* Task input
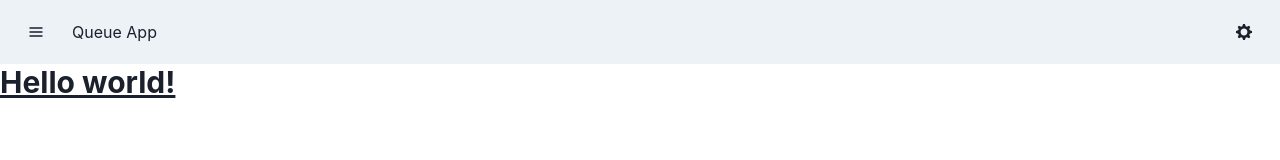
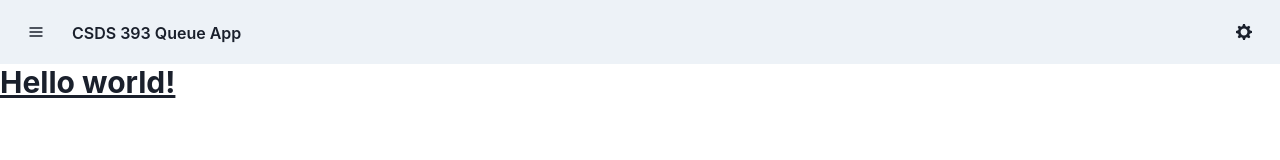
Before and after one commit to jchen42703/waiting-line-app, a React (Create React App) app in the folder frontend/: page / in a window 1280 px wide. Shown: the top 160 px of the page. Built offline with nearby package versions, Linux system fonts and the light colour scheme.

Commit message:
Made the text in the navbar clickable to navigate to root

```diff
--- a/frontend/src/components/NavBar.jsx
+++ b/frontend/src/components/NavBar.jsx
@@ -1,4 +1,10 @@
-import { Box, Flex, useColorModeValue, IconButton } from "@chakra-ui/react";
+import {
+  Box,
+  Flex,
+  useColorModeValue,
+  IconButton,
+  Button,
+} from "@chakra-ui/react";
 import { SettingsIcon } from "@chakra-ui/icons";
 import NavDrawer from "./Drawer";
 import { Link as RouteLink } from "react-router-dom";
@@ -16,7 +22,18 @@ export default function Nav() {
         <Flex h={16} alignItems={"center"} justifyContent={"space-between"}>
           <Flex h={16} alignItems={"center"} justifyContent={"flex-start"}>
             <NavDrawer></NavDrawer>
-            <Box paddingLeft={4}>Queue App</Box>
+            <Link as={RouteLink} to="/">
+              <Button
+                paddingLeft={4}
+                paddingTop={1}
+                _hover={{ bg: "transparent" }}
+                _active={{
+                  bg: "transparent",
+                }}
+              >
+                CSDS 393 Queue App
+              </Button>
+            </Link>
           </Flex>
           {/* To maintain compatibility w/chakra ui attributes */}
           <Link as={RouteLink} to="/settings">
```
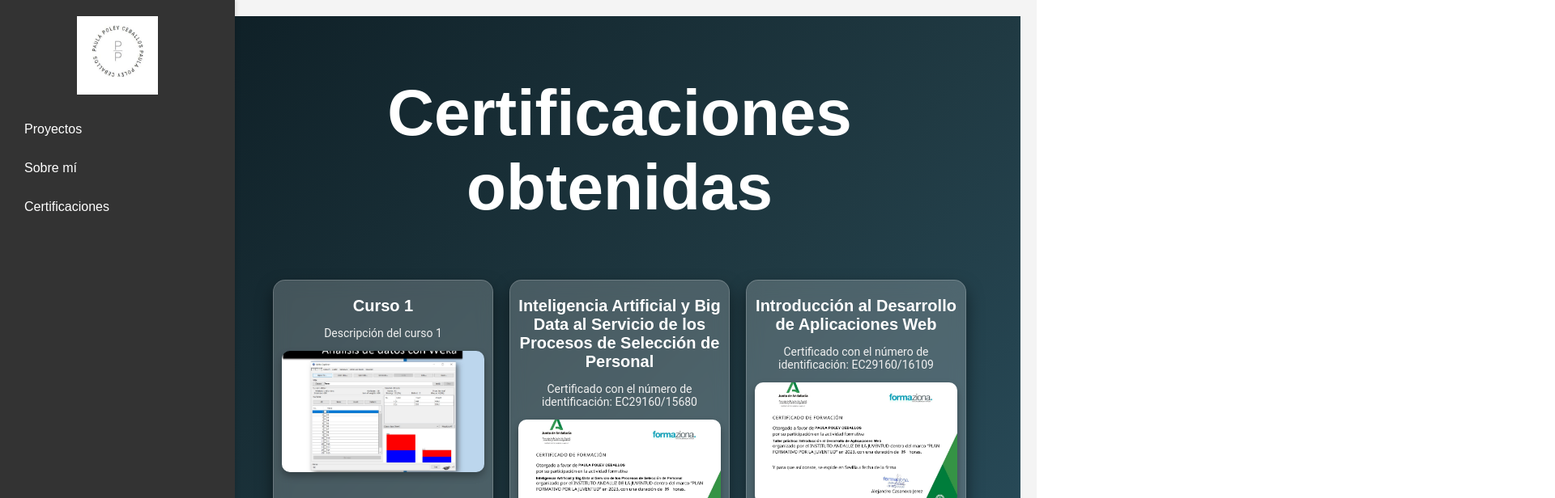
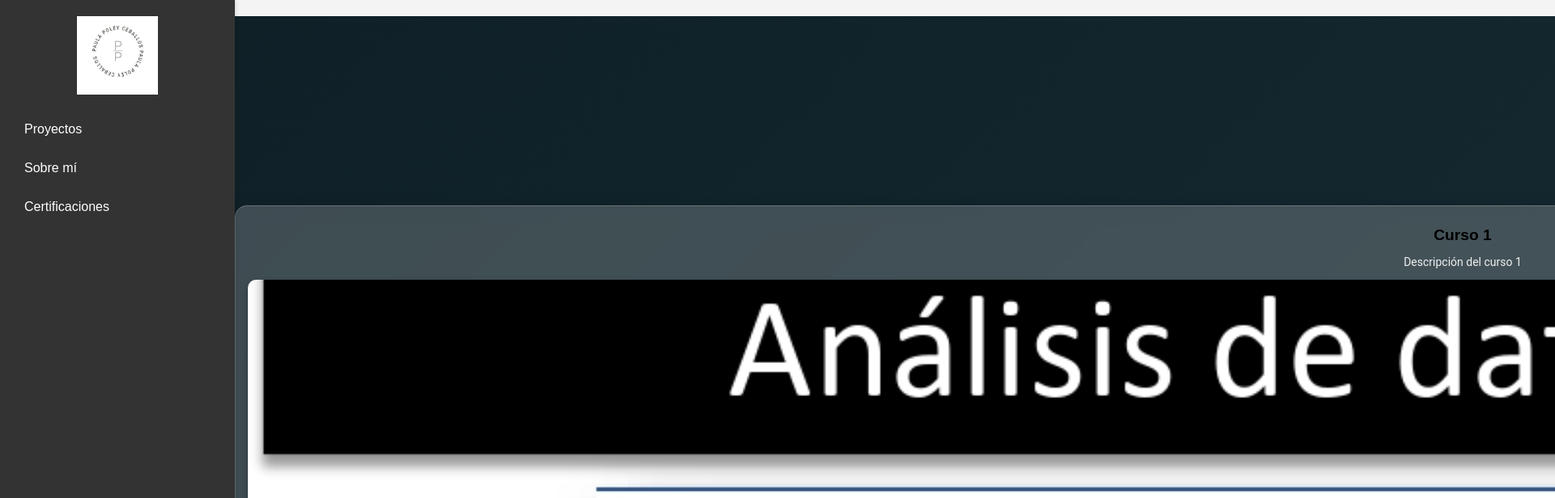
Before and after one commit to paulapoley/portfoliopaulapoley, a React (Create React App) app: page /certificaciones in a window 1280 px wide. Shown: the top 616 px of the page at 81% size, 1920 px wide, since content can reach past the window. Built offline with nearby package versions, Linux system fonts and the light colour scheme.

Commit message:
Update Certificaciones.css

```diff
--- a/src/pages/Certificaciones.css
+++ b/src/pages/Certificaciones.css
@@ -29,8 +29,8 @@
   border: 1px solid rgba(255, 255, 255, 0.2); /* Borde blanco semi-transparente */
   border-radius: 15px;
   overflow: hidden;
-  width: 250px; /* Ajustado para una mejor visualización de las imágenes */
-  padding: 10px;
+  width: 3000px; /* Ajustado para una mejor visualización de las imágenes */
+  padding: 15px;
   box-shadow: 0 10px 20px rgba(0, 0, 0, 0.5);
   background: rgba(255, 255, 255, 0.2); /* Fondo semitransparente */
   backdrop-filter: blur(10px); /* Efecto de desenfoque del fondo */
@@ -47,9 +47,9 @@
 }
 
 .cert-title {
-  font-size: 1.25rem;
+  font-size: 1.2rem;
   margin: 10px 0;
-  color: #ffffff;
+  color: #000000;
   font-family: 'Orbitron', sans-serif;
 }
 
@@ -61,7 +61,7 @@
 
 .cert-image {
   width: 100%;
-  height: 150px; /* Fija la altura para uniformar la visualización */
+  height: 2000px; /* Fija la altura para uniformar la visualización */
   object-fit: cover; /* Asegura que la imagen ocupe todo el espacio sin deformarse */
   border-radius: 10px;
   margin-bottom: 10px;
```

* Task goal
If a record contains a picture, omit the picture and repeat everything else exactly.

* Exercise solution
Before and after one commit to jchen42703/waiting-line-app, a React (Create React App) app in the folder frontend/: page / in a window 1280 px wide. Shown: the top 160 px of the page. Built offline with nearby package versions, Linux system fonts and the light colour scheme.

Commit message:
Made the text in the navbar clickable to navigate to root

```diff
--- a/frontend/src/components/NavBar.jsx
+++ b/frontend/src/components/NavBar.jsx
@@ -1,4 +1,10 @@
-import { Box, Flex, useColorModeValue, IconButton } from "@chakra-ui/react";
+import {
+  Box,
+  Flex,
+  useColorModeValue,
+  IconButton,
+  Button,
+} from "@chakra-ui/react";
 import { SettingsIcon } from "@chakra-ui/icons";
 import NavDrawer from "./Drawer";
 import { Link as RouteLink } from "react-router-dom";
@@ -16,7 +22,18 @@ export default function Nav() {
         <Flex h={16} alignItems={"center"} justifyContent={"space-between"}>
           <Flex h={16} alignItems={"center"} justifyContent={"flex-start"}>
             <NavDrawer></NavDrawer>
-            <Box paddingLeft={4}>Queue App</Box>
+            <Link as={RouteLink} to="/">
+              <Button
+                paddingLeft={4}
+                paddingTop={1}
+                _hover={{ bg: "transparent" }}
+                _active={{
+                  bg: "transparent",
+                }}
+              >
+                CSDS 393 Queue App
+              </Button>
+            </Link>
           </Flex>
           {/* To maintain compatibility w/chakra ui attributes */}
           <Link as={RouteLink} to="/settings">
```
Before and after one commit to paulapoley/portfoliopaulapoley, a React (Create React App) app: page /certificaciones in a window 1280 px wide. Shown: the top 616 px of the page at 81% size, 1920 px wide, since content can reach past the window. Built offline with nearby package versions, Linux system fonts and the light colour scheme.

Commit message:
Update Certificaciones.css

```diff
--- a/src/pages/Certificaciones.css
+++ b/src/pages/Certificaciones.css
@@ -29,8 +29,8 @@
   border: 1px solid rgba(255, 255, 255, 0.2); /* Borde blanco semi-transparente */
   border-radius: 15px;
   overflow: hidden;
-  width: 250px; /* Ajustado para una mejor visualización de las imágenes */
-  padding: 10px;
+  width: 3000px; /* Ajustado para una mejor visualización de las imágenes */
+  padding: 15px;
   box-shadow: 0 10px 20px rgba(0, 0, 0, 0.5);
   background: rgba(255, 255, 255, 0.2); /* Fondo semitransparente */
   backdrop-filter: blur(10px); /* Efecto de desenfoque del fondo */
@@ -47,9 +47,9 @@
 }
 
 .cert-title {
-  font-size: 1.25rem;
+  font-size: 1.2rem;
   margin: 10px 0;
-  color: #ffffff;
+  color: #000000;
   font-family: 'Orbitron', sans-serif;
 }
 
@@ -61,7 +61,7 @@
 
 .cert-image {
   width: 100%;
-  height: 150px; /* Fija la altura para uniformar la visualización */
+  height: 2000px; /* Fija la altura para uniformar la visualización */
   object-fit: cover; /* Asegura que la imagen ocupe todo el espacio sin deformarse */
   border-radius: 10px;
   margin-bottom: 10px;
```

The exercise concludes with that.